Last year National Coming Out Day was such a proud time for me, but it stirred up a lot of hurt. I couldn’t help but think of all of those beautiful children around the world who can’t come out, or do and lose their families, their friends and even their lives.
The films at the Iris Festival this week, some of which were set in the past or in vastly different cultures across the globe, all hit me as a reminder – that to be gay was illegal in this country so recently and still is in several places across the world. That to be openly LGBTQI+ will give you a community, a proud and vocal one – and I urge you to go to an LGBTQI+ screening some time and hear just how vocal! It’s truly a delight to hear the responses and encouragements. But that in our other communities and families we are often prevented from being ourselves. Churches talk about love, but preach hate. Families fail to understand and blame cultural differences or the generation gap or a rural mindsets! Although this is not about my mother, who has always accepted me, and I know I am so lucky. I know in my case, this was something I did to myself. Yes, it was because of media and society and all that shit, but it was all in my head. I told myself my sexuality was irrelevant as long as I dated men – but finally, this week, a podcast made me realise a few things about that. I’m happier when I’m honest, with everyone else and with myself.
Hardly any of the films at Iris tackled coming out stories, but many of them contained violence and castigation, people shunned from their families, their religion of all things, their locale. In some cases the worst a characters faced was heartbreak – but it all seems so unnecessary, so avoidable. Why should our hearts be broken?
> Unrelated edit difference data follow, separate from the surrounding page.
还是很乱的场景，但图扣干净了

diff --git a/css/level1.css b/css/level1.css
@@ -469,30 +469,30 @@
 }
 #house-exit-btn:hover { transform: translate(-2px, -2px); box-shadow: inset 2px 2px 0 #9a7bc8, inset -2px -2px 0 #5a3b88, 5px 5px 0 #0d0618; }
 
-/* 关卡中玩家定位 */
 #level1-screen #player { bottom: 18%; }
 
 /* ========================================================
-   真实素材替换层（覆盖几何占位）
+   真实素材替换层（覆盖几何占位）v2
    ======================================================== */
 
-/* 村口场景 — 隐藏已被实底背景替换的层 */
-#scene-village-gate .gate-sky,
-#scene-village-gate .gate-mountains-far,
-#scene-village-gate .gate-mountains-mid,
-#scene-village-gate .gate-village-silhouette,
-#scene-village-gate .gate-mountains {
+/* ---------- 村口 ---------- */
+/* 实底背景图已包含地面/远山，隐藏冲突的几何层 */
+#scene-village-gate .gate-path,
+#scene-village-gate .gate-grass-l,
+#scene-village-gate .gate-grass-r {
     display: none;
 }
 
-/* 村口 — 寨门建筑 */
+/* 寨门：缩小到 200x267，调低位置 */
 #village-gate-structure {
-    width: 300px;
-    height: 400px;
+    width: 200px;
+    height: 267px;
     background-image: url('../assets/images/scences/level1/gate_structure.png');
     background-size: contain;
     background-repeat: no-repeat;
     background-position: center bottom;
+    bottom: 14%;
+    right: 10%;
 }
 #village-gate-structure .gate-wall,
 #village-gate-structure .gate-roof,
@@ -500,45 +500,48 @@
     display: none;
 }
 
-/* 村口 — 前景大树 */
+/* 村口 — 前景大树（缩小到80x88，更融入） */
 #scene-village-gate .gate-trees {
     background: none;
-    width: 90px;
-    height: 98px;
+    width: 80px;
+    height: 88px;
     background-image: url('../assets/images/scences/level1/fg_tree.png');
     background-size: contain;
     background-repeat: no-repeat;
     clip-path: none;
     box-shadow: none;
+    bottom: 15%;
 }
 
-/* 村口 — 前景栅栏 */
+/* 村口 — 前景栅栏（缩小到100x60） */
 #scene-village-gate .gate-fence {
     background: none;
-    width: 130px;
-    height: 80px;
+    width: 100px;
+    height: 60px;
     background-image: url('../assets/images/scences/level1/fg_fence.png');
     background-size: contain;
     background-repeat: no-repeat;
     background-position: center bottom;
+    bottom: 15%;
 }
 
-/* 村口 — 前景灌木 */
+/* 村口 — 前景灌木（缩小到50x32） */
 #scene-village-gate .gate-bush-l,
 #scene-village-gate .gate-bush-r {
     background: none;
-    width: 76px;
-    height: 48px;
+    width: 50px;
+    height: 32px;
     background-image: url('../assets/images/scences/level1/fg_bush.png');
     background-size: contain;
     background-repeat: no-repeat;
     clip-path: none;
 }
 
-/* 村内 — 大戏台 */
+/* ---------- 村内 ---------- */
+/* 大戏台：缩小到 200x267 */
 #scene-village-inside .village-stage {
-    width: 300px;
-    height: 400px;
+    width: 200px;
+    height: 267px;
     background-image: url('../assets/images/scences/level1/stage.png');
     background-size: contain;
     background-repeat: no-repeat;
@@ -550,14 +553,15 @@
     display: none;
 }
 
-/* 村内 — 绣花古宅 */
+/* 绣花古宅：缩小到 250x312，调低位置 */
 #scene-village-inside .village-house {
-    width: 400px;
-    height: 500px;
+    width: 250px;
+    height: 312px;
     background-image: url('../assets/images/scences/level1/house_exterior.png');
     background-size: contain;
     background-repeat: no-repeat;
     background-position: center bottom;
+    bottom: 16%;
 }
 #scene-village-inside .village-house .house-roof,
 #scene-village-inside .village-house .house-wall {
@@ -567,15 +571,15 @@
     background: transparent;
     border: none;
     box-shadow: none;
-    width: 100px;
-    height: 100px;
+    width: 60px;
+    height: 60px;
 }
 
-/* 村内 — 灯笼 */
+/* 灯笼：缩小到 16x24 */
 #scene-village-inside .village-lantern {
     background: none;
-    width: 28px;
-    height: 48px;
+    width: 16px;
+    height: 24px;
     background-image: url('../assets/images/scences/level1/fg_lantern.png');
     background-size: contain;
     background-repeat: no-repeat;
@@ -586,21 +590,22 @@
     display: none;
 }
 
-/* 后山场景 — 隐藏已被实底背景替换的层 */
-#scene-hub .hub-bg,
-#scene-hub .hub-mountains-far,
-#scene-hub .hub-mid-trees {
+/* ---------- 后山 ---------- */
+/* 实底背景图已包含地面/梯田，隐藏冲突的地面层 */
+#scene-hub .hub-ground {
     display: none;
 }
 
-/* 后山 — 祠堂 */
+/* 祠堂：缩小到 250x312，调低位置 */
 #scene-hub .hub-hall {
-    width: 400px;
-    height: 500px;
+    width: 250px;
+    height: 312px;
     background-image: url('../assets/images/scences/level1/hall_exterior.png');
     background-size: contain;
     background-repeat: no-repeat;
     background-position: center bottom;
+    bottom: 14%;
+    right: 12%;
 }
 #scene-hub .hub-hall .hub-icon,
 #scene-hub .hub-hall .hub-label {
Many of the films tackled masculinity and the aggressive shame surrounding homosexuality, which is so ridiculous. Why wouldn’t you prefer someone of the same sex – you have so much in common! [NB Come on, lesbian filmmakers, more please!]
Whether it was Xhosa men in South Africa or the tensions for women in modern Palestine – or even sheep shearers in my home county of rural Herefordshire – it’s distressing and disturbing to see people being torn apart because of something so real, so human, so natural. It makes no sense to me that this is how anyone feels about love.
One of the few good things I took away from my time at the Convent was, ironically, a bible passage. It’s the best one. It describes love and although I don’t love any god, I love love and I’m so desperate to love humanity. Please listen to the podcast, watch some of the Iris films, think about the real humans who are still suffering because of love and think about how little sense that makes.
Only the worst things happen when we’re not allowed to love each other. Only the best things happen when we are.